New round of Syria talks in Geneva
After nine months of compulsory break due to the coronavirus pandemic, the third round of talks of the so-called Constitutional Committee for Syria has begun in Geneva. Again not at the table is the autonomous administration.
After nine months of forced break due to the Corona pandemic, the so-called Constitutional Committee for Syria, under the aegis of the United Nations, continues its deliberations at the League of Nations Palace in Geneva. Fifteen representatives each from the government in Damascus, the "opposition" supported by Turkey and civil society organizations are to draw up the work program for the constitutional talks. The constitutional committee formed last fall could open the door to a political process and create trust, declared the UN special envoy to Syria, Geir Pedersen, in a briefing for the UN Security Council last week. However, no one should expect a miracle; the deliberations would be long and difficult.
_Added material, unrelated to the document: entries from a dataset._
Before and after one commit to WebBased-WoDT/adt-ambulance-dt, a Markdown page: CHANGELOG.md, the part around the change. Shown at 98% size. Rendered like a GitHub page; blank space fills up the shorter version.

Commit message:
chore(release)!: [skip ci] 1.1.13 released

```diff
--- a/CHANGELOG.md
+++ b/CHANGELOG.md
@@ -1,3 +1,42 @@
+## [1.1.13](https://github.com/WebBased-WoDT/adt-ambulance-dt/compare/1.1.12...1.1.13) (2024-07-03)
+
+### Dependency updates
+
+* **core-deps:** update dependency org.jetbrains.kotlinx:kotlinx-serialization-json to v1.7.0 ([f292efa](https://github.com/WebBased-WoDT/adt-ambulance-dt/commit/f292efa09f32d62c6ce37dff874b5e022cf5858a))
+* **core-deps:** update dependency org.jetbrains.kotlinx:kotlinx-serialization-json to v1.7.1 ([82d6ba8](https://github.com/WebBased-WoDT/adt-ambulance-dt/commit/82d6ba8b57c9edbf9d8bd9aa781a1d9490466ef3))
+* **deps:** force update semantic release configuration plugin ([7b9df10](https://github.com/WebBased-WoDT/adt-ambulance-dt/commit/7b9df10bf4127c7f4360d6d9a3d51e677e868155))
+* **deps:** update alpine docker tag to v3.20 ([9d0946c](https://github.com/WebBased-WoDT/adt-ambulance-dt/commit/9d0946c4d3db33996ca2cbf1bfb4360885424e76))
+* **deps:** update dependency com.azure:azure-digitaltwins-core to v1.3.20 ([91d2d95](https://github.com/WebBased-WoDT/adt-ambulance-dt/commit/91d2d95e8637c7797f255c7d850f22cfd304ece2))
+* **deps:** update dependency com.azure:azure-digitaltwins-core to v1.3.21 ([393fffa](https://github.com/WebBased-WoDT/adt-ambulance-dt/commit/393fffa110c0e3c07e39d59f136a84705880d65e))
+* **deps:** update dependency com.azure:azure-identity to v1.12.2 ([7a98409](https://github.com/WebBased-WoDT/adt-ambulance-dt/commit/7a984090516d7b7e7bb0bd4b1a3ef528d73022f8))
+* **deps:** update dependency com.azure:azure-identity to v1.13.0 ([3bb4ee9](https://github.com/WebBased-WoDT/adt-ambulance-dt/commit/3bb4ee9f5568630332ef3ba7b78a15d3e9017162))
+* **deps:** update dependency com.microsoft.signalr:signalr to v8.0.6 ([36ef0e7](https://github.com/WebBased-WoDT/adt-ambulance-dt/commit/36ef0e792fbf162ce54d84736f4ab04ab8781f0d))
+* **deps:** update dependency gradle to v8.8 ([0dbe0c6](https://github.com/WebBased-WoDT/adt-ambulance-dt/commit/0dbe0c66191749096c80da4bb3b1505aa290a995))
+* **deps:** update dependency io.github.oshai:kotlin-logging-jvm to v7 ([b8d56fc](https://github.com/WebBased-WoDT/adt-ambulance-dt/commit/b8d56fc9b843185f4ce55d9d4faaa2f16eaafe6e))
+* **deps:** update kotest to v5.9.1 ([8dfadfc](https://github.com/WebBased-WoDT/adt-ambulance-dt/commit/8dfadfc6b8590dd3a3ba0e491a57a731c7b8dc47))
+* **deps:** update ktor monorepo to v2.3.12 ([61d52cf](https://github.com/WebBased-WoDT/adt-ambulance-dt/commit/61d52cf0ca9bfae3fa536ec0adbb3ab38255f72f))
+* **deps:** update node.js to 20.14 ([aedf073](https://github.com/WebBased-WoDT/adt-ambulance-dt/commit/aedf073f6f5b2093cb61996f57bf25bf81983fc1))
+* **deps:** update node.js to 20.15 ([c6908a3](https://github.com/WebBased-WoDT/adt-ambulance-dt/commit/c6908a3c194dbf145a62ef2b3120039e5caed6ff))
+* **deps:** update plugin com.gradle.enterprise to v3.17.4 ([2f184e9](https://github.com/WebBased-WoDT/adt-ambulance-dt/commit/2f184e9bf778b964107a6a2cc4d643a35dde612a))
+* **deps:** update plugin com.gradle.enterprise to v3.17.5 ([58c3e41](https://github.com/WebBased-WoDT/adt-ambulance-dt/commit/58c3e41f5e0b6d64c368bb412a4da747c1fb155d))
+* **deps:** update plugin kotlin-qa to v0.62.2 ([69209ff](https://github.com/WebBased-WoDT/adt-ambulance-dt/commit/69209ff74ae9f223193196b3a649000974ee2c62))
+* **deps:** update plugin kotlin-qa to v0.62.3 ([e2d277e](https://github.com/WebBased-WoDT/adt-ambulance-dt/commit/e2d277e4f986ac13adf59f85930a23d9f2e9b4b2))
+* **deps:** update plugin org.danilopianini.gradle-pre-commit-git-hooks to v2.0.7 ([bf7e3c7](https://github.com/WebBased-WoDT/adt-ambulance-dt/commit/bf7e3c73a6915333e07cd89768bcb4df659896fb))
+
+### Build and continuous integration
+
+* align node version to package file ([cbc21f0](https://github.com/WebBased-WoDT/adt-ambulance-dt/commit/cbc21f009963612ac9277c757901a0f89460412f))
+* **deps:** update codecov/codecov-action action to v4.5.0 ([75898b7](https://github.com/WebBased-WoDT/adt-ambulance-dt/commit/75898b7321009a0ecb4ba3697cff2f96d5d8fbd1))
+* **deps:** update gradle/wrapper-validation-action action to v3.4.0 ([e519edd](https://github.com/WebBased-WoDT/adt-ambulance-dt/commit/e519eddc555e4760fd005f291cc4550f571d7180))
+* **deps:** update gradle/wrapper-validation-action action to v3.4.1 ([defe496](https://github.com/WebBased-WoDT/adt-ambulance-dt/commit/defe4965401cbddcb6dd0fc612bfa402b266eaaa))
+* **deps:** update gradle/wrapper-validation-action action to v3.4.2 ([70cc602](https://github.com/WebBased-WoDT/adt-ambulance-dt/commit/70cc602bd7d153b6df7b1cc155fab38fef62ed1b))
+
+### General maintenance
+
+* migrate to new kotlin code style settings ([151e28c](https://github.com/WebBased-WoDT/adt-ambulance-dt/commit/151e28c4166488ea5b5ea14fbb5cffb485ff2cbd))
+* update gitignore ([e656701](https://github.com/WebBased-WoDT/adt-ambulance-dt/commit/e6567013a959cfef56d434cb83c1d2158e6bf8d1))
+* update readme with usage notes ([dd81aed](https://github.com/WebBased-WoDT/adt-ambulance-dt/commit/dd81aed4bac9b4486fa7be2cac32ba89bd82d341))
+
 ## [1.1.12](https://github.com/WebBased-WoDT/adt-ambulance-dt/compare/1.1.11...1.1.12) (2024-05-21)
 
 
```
It is said that the talks of the so-called Small Chamber will initially continue until Friday. At the end of the process, a draft constitution is to be drawn up, which the Grand Chamber of the body with 150 delegates must approve. Pedersen will also meet separately with representatives of the foreign powers active in Syria, Russia, the USA, Turkey and Iran. The Autonomous Administration of North and East Syria, which represents almost six million people in Syria, is not represented on the constitutional committee.
The first round of talks ended without result in November 2019. Although the parties agreed on another round as early as March of this year, Covid-19 thwarted their plans. In a resolution in 2015, the UN Security Council had stipulated the formation of a constitutional committee as part of a comprehensive peaceful solution to the Syrian conflict. But there was a long dispute over the composition of the committee. At Turkey's insistence, however, it was known early on that the representatives of the democratic project of North and East Syria would not sit at the table.
"A new constitution for Syria should be written by the peoples who liberated the country," says Abid Hamid al-Mihbash, co-chair of the Executive Council of the Autonomous Administration. The Syrian crisis has been unresolved for more than nine years. International meetings that only seemingly intend a solution have lasted almost as long. Whether in Vienna, Munich, Astana, Riyadh, Cairo, Sochi or now in Geneva, Mihbash calls the talks a "pure waste of time". The reason is obvious: "The committee does not act in the interest of the people, but for the interests of Turkey, Russia and Iran. Therefore, it will also end up in a dead end in this round. We have made it clear from the beginning that such a committee cannot contribute to solving the problem without the involvement of our peoples. As long as the will of millions of people remains unheeded, the Constitutional Committee will not find its way out of the impasse.”